My amazing wife, our baby, and I were leaving Tahoe when she said she felt like we only did part of all the activities we planned. I agreed and said I really wanted to surf that sternwheeler boat wave. She replied let’s do it, so we impulsively turned the truck around and drove to South Lake Tahoe.
All week I had been anticipating the paddle out and wondering if the wave would be difficult to catch without falling or running into that giant wheel. Excitement of riding a new wave for that long, fear that I might make a mistake, anxiety that I might be hurt, longing to have this accomplishment, and pressure to catch the wave on the first try were the feelings coming up for me.
I’ve had surfing experiences where I have been scared I was going to drown and so overwhelmed that I got out of the water as fast as I could.
Now that I have more emotional tools I was aware of the feelings and able to acknowledge and feel them and stay on course. I was able to talk down and comfort that part of myself that was screaming get out of here it’s not safe!
I saw the boat on the other side of the lake, it looked small and seemed to take forever to get to me. When it did the ship seemed huge and the wake looked non-existent seen from the front. I’m reminded of Mark Twain’s words, “I have known many sorrows, most of which never happened.”
The mind makes imaginary events feel real if we believe the thoughts, or are unaware that they are just thoughts.
The actual outcome may be completely different. For the body there is no difference, if we imagine we will suffer in the future we suffer now as if it IS happening. I imagined I might fall off my surfboard and look foolish and I felt the anxiety even though it was not happening. As I was paddling toward that big boat there was the thought that I might be run over and I felt scared and a survival adrenaline response as if I was paddling toward certain danger.

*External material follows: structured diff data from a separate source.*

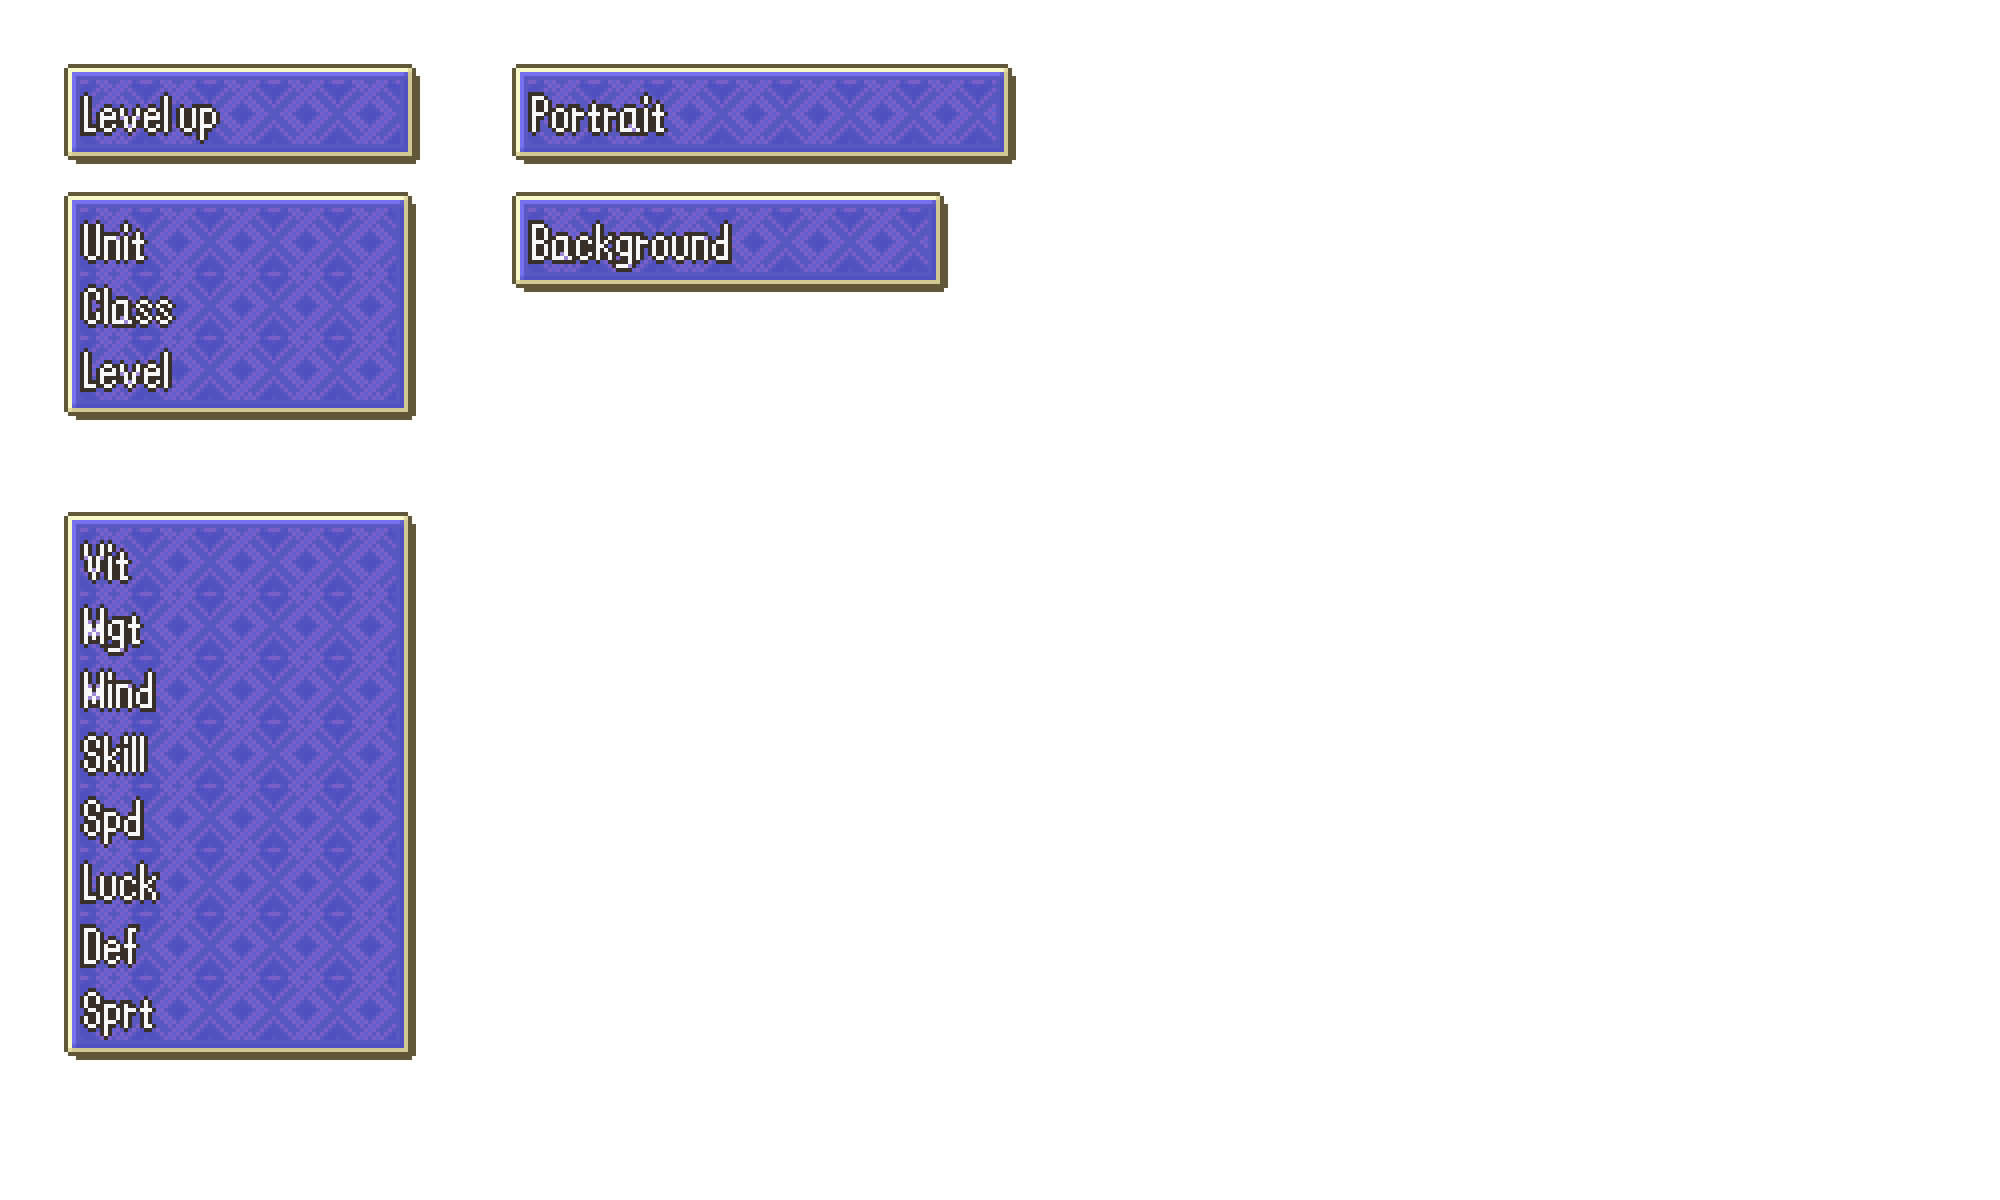
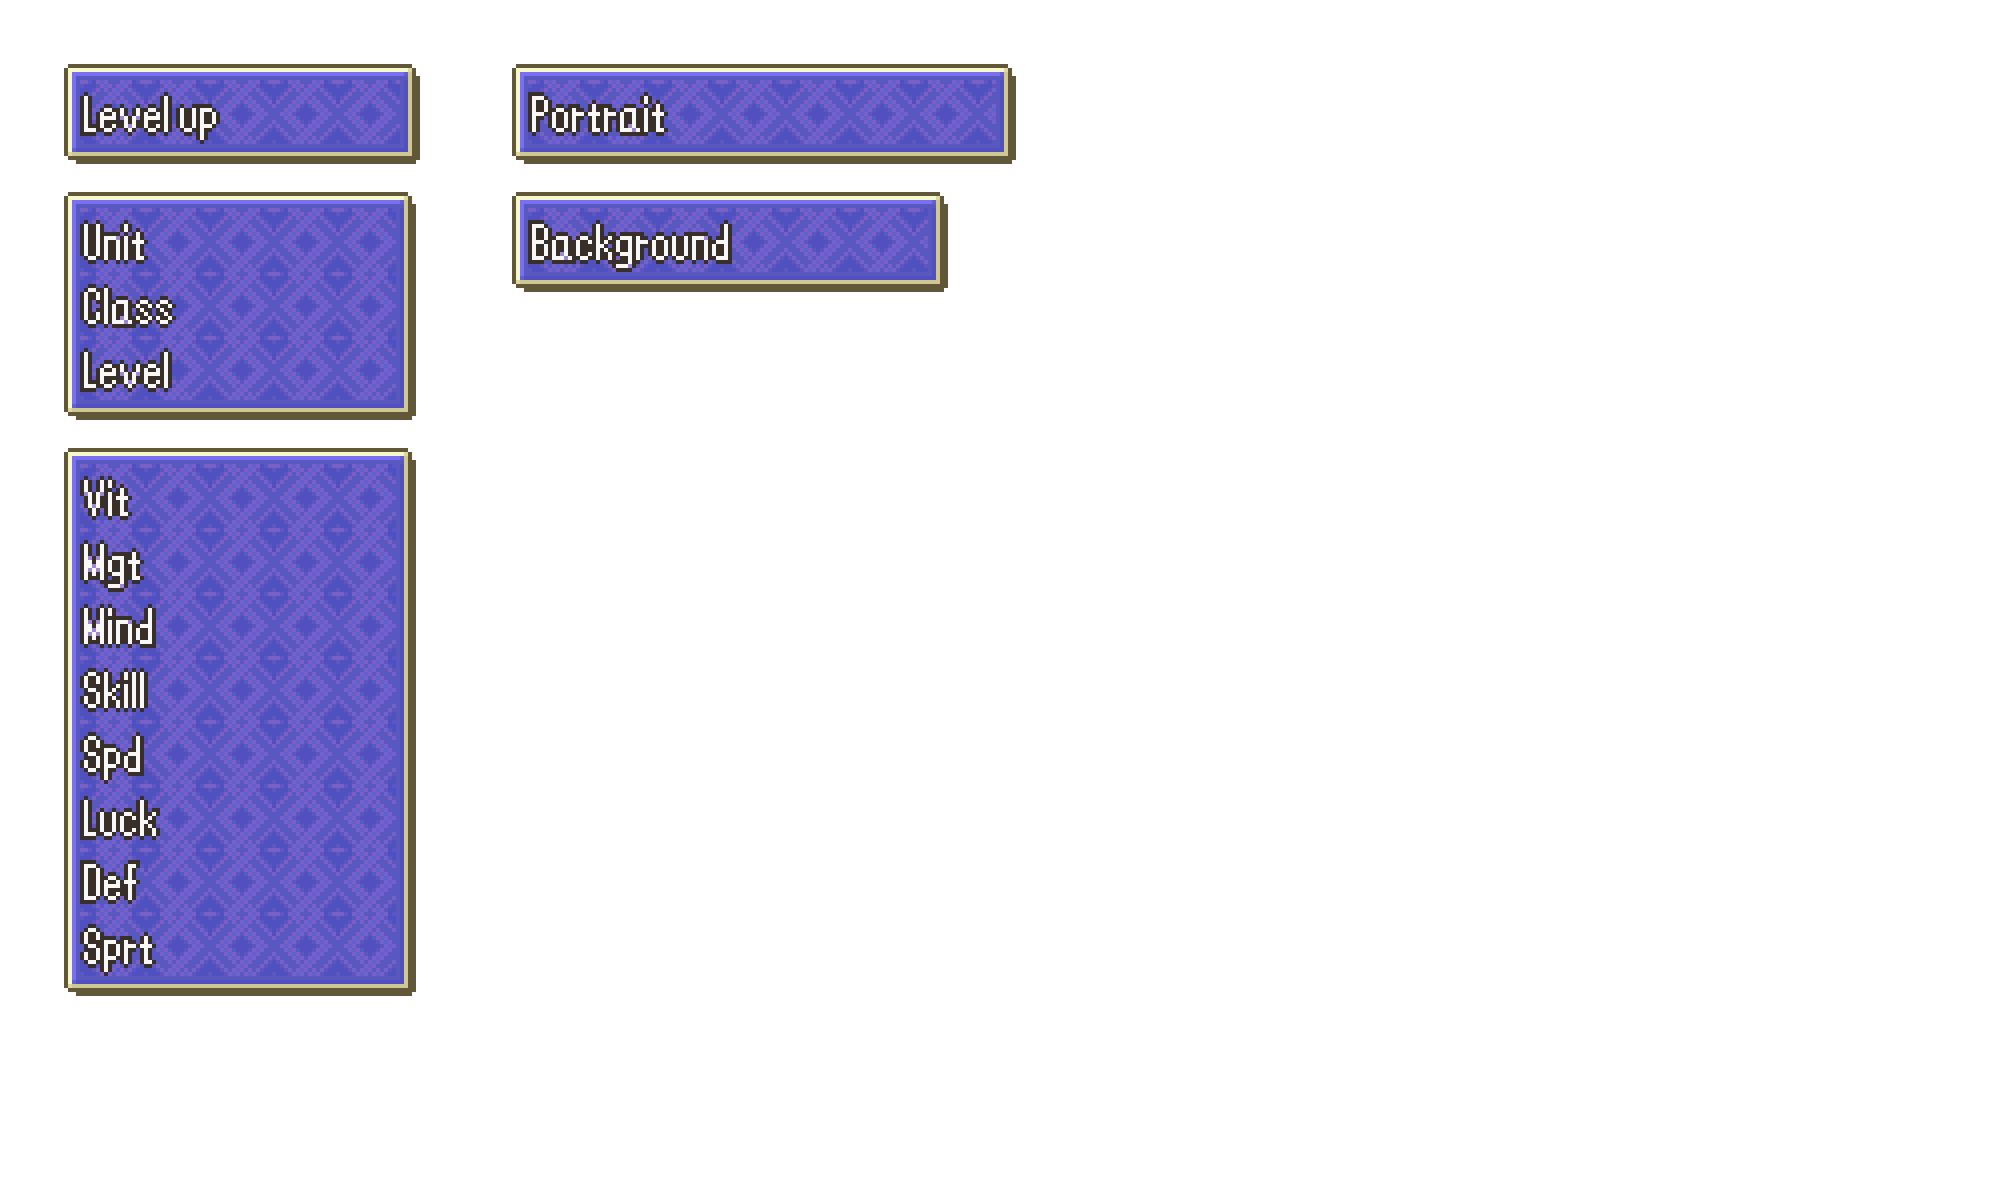
First reworks to UI p3

Changed region(s): [[0.031, 0.37, 0.217, 0.8942]]

diff --git a/main.py b/main.py
@@ -359,22 +359,22 @@ DEF_plus1_button = Button(tab_levelup, command = levelup_def_bg1, image = levelu
 DEF_plus2_button = Button(tab_levelup, command = levelup_def_bg2, image = levelup_plus1, bg='#f24f65')
 SPR_plus1_button = Button(tab_levelup, command = levelup_spr_bg1, image = levelup_plus1, bg='#f24f65')
 SPR_plus2_button = Button(tab_levelup, command = levelup_spr_bg2, image = levelup_plus1, bg='#f24f65')
-VIT_plus1_button.place(x=138, y=273)
-MGT_plus1_button.place(x=138, y=305)
-MND_plus1_button.place(x=138, y=337)
-SKL_plus1_button.place(x=138, y=369)
-SPD_plus1_button.place(x=138, y=401)
-LUK_plus1_button.place(x=138, y=433)
-DEF_plus1_button.place(x=138, y=465)
-SPR_plus1_button.place(x=138, y=497)
-VIT_plus2_button.place(x=172, y=273)
-MGT_plus2_button.place(x=172, y=305)
-MND_plus2_button.place(x=172, y=337)
-SKL_plus2_button.place(x=172, y=369)
-SPD_plus2_button.place(x=172, y=401)
-LUK_plus2_button.place(x=172, y=433)
-DEF_plus2_button.place(x=172, y=465)
-SPR_plus2_button.place(x=172, y=497)
+VIT_plus1_button.place(x=138, y=241)
+MGT_plus1_button.place(x=138, y=273)
+MND_plus1_button.place(x=138, y=305)
+SKL_plus1_button.place(x=138, y=337)
+SPD_plus1_button.place(x=138, y=369)
+LUK_plus1_button.place(x=138, y=401)
+DEF_plus1_button.place(x=138, y=433)
+SPR_plus1_button.place(x=138, y=465)
+VIT_plus2_button.place(x=172, y=241)
+MGT_plus2_button.place(x=172, y=273)
+MND_plus2_button.place(x=172, y=305)
+SKL_plus2_button.place(x=172, y=337)
+SPD_plus2_button.place(x=172, y=369)
+LUK_plus2_button.place(x=172, y=401)
+DEF_plus2_button.place(x=172, y=433)
+SPR_plus2_button.place(x=172, y=465)
 
 VIT_levelup_input = Entry(tab_levelup, width=5, justify='center')
 VIT_levelup_input.bind('<KeyRelease>', levelup_vit_num)
@@ -392,14 +392,14 @@ DEF_levelup_input = Entry(tab_levelup, width=5, justify='center')
 DEF_levelup_input.bind('<KeyRelease>', levelup_def_num)
 SPR_levelup_input = Entry(tab_levelup, width=5, justify='center')
 SPR_levelup_input.bind('<KeyRelease>', levelup_spr_num)
-VIT_levelup_input.place(x=94, y=274)
-MGT_levelup_input.place(x=94, y=306)
-MND_levelup_input.place(x=94, y=338)
-SKL_levelup_input.place(x=94, y=370)
-SPD_levelup_input.place(x=94, y=402)
-LUK_levelup_input.place(x=94, y=434)
-DEF_levelup_input.place(x=94, y=466)
-SPR_levelup_input.place(x=94, y=498)
+VIT_levelup_input.place(x=94, y=242)
+MGT_levelup_input.place(x=94, y=274)
+MND_levelup_input.place(x=94, y=306)
+SKL_levelup_input.place(x=94, y=338)
+SPD_levelup_input.place(x=94, y=370)
+LUK_levelup_input.place(x=94, y=402)
+DEF_levelup_input.place(x=94, y=434)
+SPR_levelup_input.place(x=94, y=466)
 # </editor-fold>
 
 # <editor-fold desc="Statsheet tab UI">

This session was last minute and I was rushing to get on the water in time to meet the boat. I forgot to use a powerful tool that works really well for me, and that’s to close my eyes and imagine this adventure being a success and feeling the joy, peace, and contentment of a best case scenario. I suspect that had I done this the pull towards negativity and doomsday scenarios would have been less. Once on the water I did take a few minutes to ask nature for permission and for the ancestors to guide me and keep everyone safe, I felt more connected and calmer.
The Tahoe Queen ran aground a couple times last year with the low lake level, maybe they decided to drive slower and have a coast guard escort into the cove until the water comes back up? [edit: I have learned that the boat in this video, the Dixie, is actually a type of hybrid boat with propellers underneath, so the wheel doesn’t put out as much power.] Hopefully the water levels return to normal next year providing an opportunity for a Tahoe Queen sternwheeler surfing adventure, and another opportunity to practice feeling calm, joy, peace, and contentment regardless of circumstances.